**Assigned task:** Every line of the entries with the word "true" in it should be shown.
═════ Data excerpts ═════
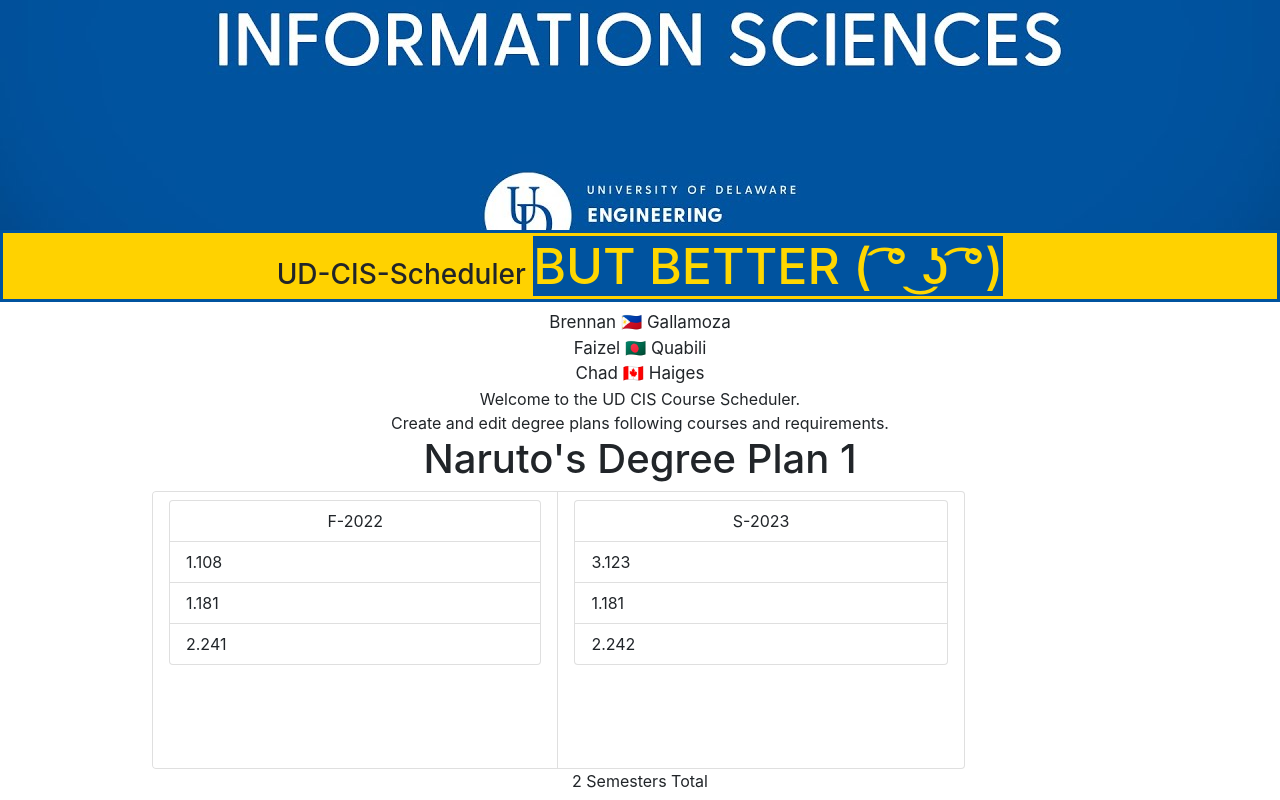
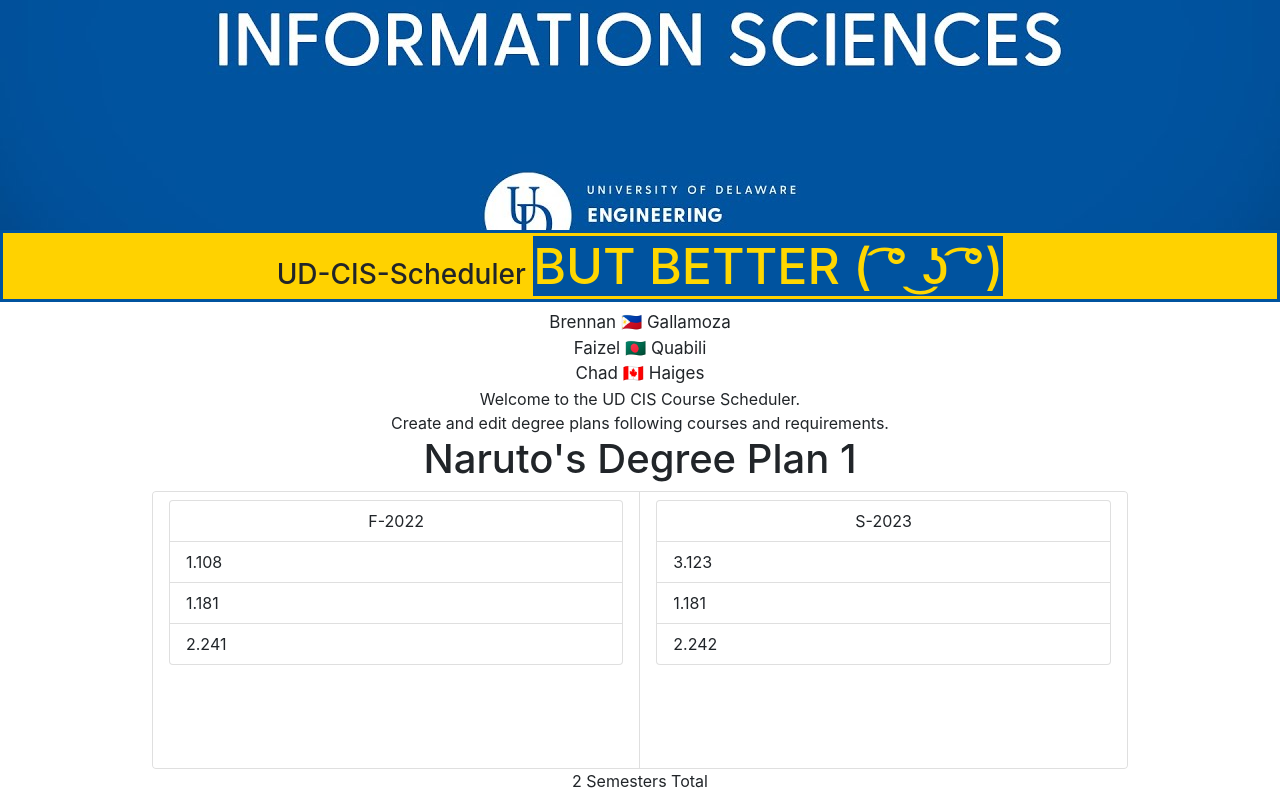
Before and after one commit to UD-CISC275-S22/cis-scheduler-team-25, a React (Create React App) app: page / in a window 1280 px wide. Both pictures are taken after a click on the button "View Degree Plan". Shown: the part 162-962 px from the top of the page. Built offline with nearby package versions, Linux system fonts and the light colour scheme.

Commit message:
SemesterScrollBox now allows you to select a listed semester to enter SemesterView

```diff
--- a/src/App.tsx
+++ b/src/App.tsx
@@ -27,6 +27,11 @@
     const [currentPlan, setCurrentPlan] = useState<DegreePlan>(
         DEFAULT_PLANS[0]
     );
+    const [currentSemester, setCurrentSemester] = useState<Semester>({
+        courses: [],
+        season: "INVALID",
+        year: -1
+    });
 
     return (
         <div className="App">
@@ -70,6 +75,8 @@
                 plans={plans}
                 currentPlan={currentPlan}
                 setCurrentPlan={setCurrentPlan}
+                currentSemester={currentSemester}
+                setCurrentSemester={setCurrentSemester}
             />
         </div>
     );
--- a/src/components/CurrentView.tsx
+++ b/src/components/CurrentView.tsx
@@ -1,5 +1,6 @@
 import React from "react";
 import { DegreePlan } from "../interfaces/degreeplan";
+import { Semester } from "../interfaces/semester";
 import { MainView } from "./MainView";
 import { PlanView } from "./PlanView";
 import { SemesterView } from "./SemesterView";
@@ -13,19 +14,34 @@
     setMode,
     plans,
     currentPlan,
-    setCurrentPlan
+    setCurrentPlan,
+    currentSemester,
+    setCurrentSemester
 }: {
     mode: string;
     setMode: (newMode: string) => void;
     plans: DegreePlan[];
     currentPlan: DegreePlan;
     setCurrentPlan: (newPlan: DegreePlan) => void;
+    currentSemester: Semester;
+    setCurrentSemester: (newSemester: Semester) => void;
 }): JSX.Element {
     switch (mode) {
         case "plan":
-            return <PlanView currentPlan={currentPlan} setMode={setMode} />;
+            return (
+                <PlanView
+                    currentPlan={currentPlan}
+                    setCurrentSemester={setCurrentSemester}
+                    setMode={setMode}
+                />
+            );
         case "semester":
-            return <SemesterView setMode={setMode} />;
+            return (
+                <SemesterView
+                    setMode={setMode}
+                    currentSemester={currentSemester}
+                />
+            );
         default:
             return (
                 <MainView
--- a/src/components/PlanView.tsx
+++ b/src/components/PlanView.tsx
@@ -1,6 +1,7 @@
 import React from "react";
 import { Button } from "react-bootstrap";
 import { DegreePlan } from "../interfaces/degreeplan";
+import { Semester } from "../interfaces/semester";
 import "./components.css";
 import { SemesterScrollBox } from "./SemesterScrollBox";
 
@@ -48,15 +49,21 @@
 */
 export function PlanView({
     setMode,
+    setCurrentSemester,
     currentPlan
 }: {
     currentPlan: DegreePlan;
+    setCurrentSemester: (newSemester: Semester) => void;
     setMode: (newMode: string) => void;
 }): JSX.Element {
     return (
         <div>
             <h1>{currentPlan.name}</h1>
-            <SemesterScrollBox plan={currentPlan} />
+            <SemesterScrollBox
+                plan={currentPlan}
+                setMode={setMode}
+                setCurrentSemester={setCurrentSemester}
+            />
             <p>{currentPlan.length} Semesters Total</p>
             <SemesterViewButton setMode={setMode} />
             <MainViewButton setMode={setMode} />
--- a/src/components/SemesterScrollBox.tsx
+++ b/src/components/SemesterScrollBox.tsx
@@ -4,13 +4,26 @@
 import { Semester } from "../interfaces/semester";
 import { ListGroup } from "react-bootstrap";
 
-export function SemesterScrollBox({ plan }: { plan: DegreePlan }): JSX.Element {
+export function SemesterScrollBox({
+    plan,
+    setMode,
+    setCurrentSemester
+}: {
+    plan: DegreePlan;
+    setMode: (newMode: string) => void;
+    setCurrentSemester: (newSemester: Semester) => void;
+}): JSX.Element {
     return (
         <div>
             <ListGroup horizontal={true} className="semester-scroll-box">
                 {plan.semesters.map(
                     (semester: Semester): JSX.Element => (
                         <ListGroup.Item
+                            action={true}
+                            onClick={() => {
+                                setMode("semester");
+                                setCurrentSemester(semester);
+                            }}
                             className="semester-box-length"
                             key={
                                 semester.season.toString() +
--- a/src/components/SemesterView.tsx
+++ b/src/components/SemesterView.tsx
@@ -1,5 +1,6 @@
 import React from "react";
 import { Button } from "react-bootstrap";
+import { Semester } from "../interfaces/semester";
 
 // Button for returning back to the PlanView
 function PlanViewButton({
@@ -23,13 +24,20 @@
 selected classes
 */
 export function SemesterView({
-    setMode
+    setMode,
+    currentSemester
 }: {
     setMode: (newMode: string) => void;
+    currentSemester: Semester;
 }): JSX.Element {
     return (
         <div>
-            <h1>Your Semester Schedule</h1>
+            <h1>
+                Schedule for{" "}
+                {currentSemester.season.toString() +
+                    "-" +
+                    currentSemester.year.toString()}
+            </h1>
             <PlanViewButton setMode={setMode} />
         </div>
     );
```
═════
**Expected answer:**
             <ListGroup horizontal={true} className="semester-scroll-box">
+                            action={true}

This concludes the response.